WHAT THIS TASK INVOLVES -> Find every line with the string "README" in the material below and copy it.

PROVIDED DATA ->
+ + + + + + +

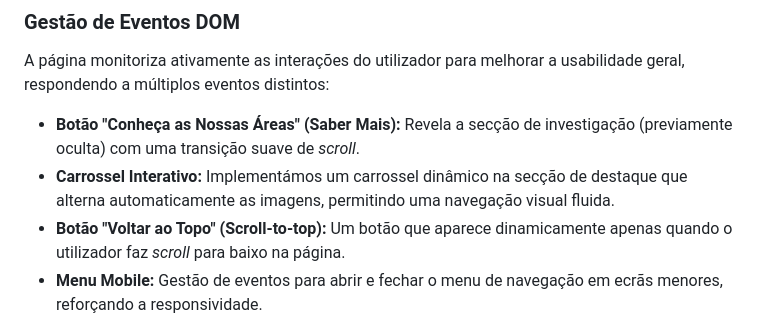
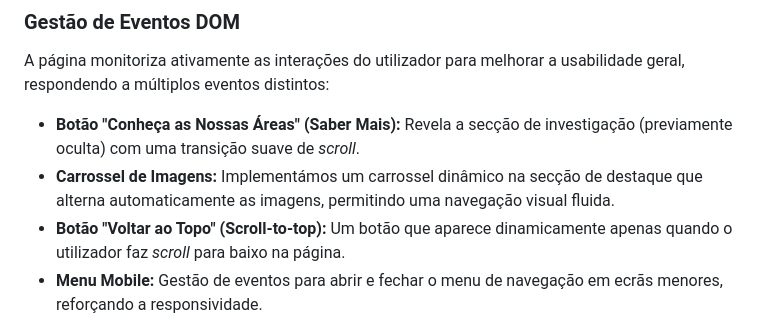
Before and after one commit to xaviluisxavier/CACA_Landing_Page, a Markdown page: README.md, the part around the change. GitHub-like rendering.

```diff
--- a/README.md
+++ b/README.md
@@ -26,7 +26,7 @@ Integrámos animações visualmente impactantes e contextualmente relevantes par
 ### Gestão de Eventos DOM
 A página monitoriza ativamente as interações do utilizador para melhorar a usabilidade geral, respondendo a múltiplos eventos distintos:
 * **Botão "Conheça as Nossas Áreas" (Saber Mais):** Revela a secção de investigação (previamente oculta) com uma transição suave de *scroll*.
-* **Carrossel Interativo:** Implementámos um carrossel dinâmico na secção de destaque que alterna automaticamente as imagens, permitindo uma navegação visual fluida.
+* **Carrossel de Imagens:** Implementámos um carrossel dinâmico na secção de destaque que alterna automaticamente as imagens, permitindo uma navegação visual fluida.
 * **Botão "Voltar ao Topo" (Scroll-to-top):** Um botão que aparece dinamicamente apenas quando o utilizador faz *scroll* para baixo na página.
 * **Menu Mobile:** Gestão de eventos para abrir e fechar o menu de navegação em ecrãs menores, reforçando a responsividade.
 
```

+ + + + + + +

TASK OUTPUT ->
Before and after one commit to xaviluisxavier/CACA_Landing_Page, a Markdown page: README.md, the part around the change. GitHub-like rendering.
--- a/README.md
+++ b/README.md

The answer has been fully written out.